"This tragic event is unprecedented. We've never known this in our country," he told mourners. "The government is with you. It will not abandon you."

President John Magufuli, who is from the region, said he was "deeply saddened".

A group of 15 boys at a secondary boarding school in Bukoba district are believed to be among the 16 dead and 253 injured, according to Salum Kijuu, governor of Kagera province where Bukoba is located.

More than 800 buildings have been destroyed, including 44 public ones, Kijuu told AFP.

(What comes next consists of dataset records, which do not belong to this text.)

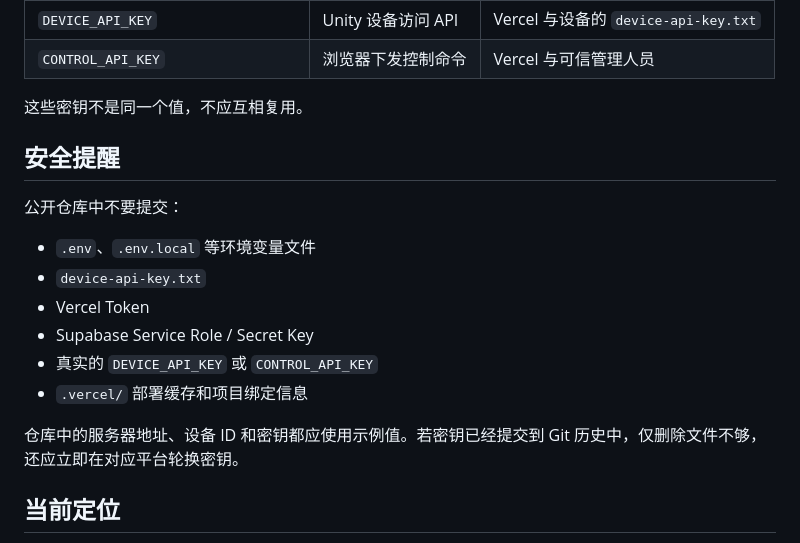
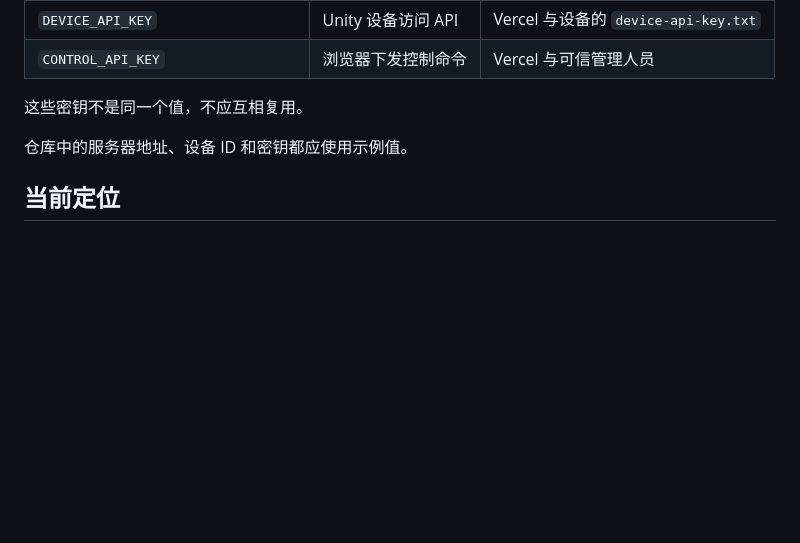
Before and after one commit to highFar-hub/RemoteDeviceMonitor-For-Unity, a Markdown page: README.md, the part around the change. Rendered like a GitHub page; blank space fills up the shorter version.

```diff
--- a/README.md
+++ b/README.md
@@ -168,19 +168,7 @@ monitor.ClearError();
 
 这些密钥不是同一个值，不应互相复用。
 
-## 安全提醒
-
-公开仓库中不要提交：
-
-- `.env`、`.env.local` 等环境变量文件
-- `device-api-key.txt`
-- Vercel Token
-- Supabase Service Role / Secret Key
-- 真实的 `DEVICE_API_KEY` 或 `CONTROL_API_KEY`
-- `.vercel/` 部署缓存和项目绑定信息
-
-仓库中的服务器地址、设备 ID 和密钥都应使用示例值。若密钥已经提交到 Git
-历史中，仅删除文件不够，还应立即在对应平台轮换密钥。
+仓库中的服务器地址、设备 ID 和密钥都应使用示例值。
 
 ## 当前定位
 
```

Across the border in Uganda, an unknown number of homes have also been razed by the quake which struck at 12.27pm GMT (8.27pm Singapore time) at a depth of 40km in the region near Lake Victoria.

In the Ugandan village of Minziro in the district of Rakai, residents appealed for help on Sunday, describing terrifying scenes of rocks crashing down nearby hillsides.

"I am sure the government can't reconstruct our houses but in the meantime it can aid us with construction materials for tents," victim Masembe Remegio told AFP.

Earthquakes are fairly common in the Great Lakes region but are almost always of low intensity.

The quake's epicentre was 23km east of the north-western Tanzanian town of Nsunga, in Bukoba district, and was felt in Rwanda, Burundi, Uganda and Kenya, the US Geological Survey said.

Bukoba city suffered widespread damage, with 270 houses destroyed and electricity disrupted, the Red Cross said in a statement.

Its main hospital was stretched to nearly full capacity and had limited stocks of medicine.

"Telecommunications have been disrupted and we are trying to get a clear picture of the damage to hospitals and other essential infrastructure," Mr Andreas Sandin, Red Cross operations coordinator in East Africa and the Indian Ocean Islands, said in a statement.

No damage was reported in Tanzania's economic capital, Dar es Salaam, which is located some 1,400km south-east of Bukoba.

In Rwanda, the shaking was felt across the country, with hotel staff and half-dressed visitors seen rushing out of their rooms in the capital, Kigali, when the quake struck.

In Burundi's capital Bujumbura, the President's spokesman Willy Nyamitwe tweeted: "I just felt an earthquake at 1429."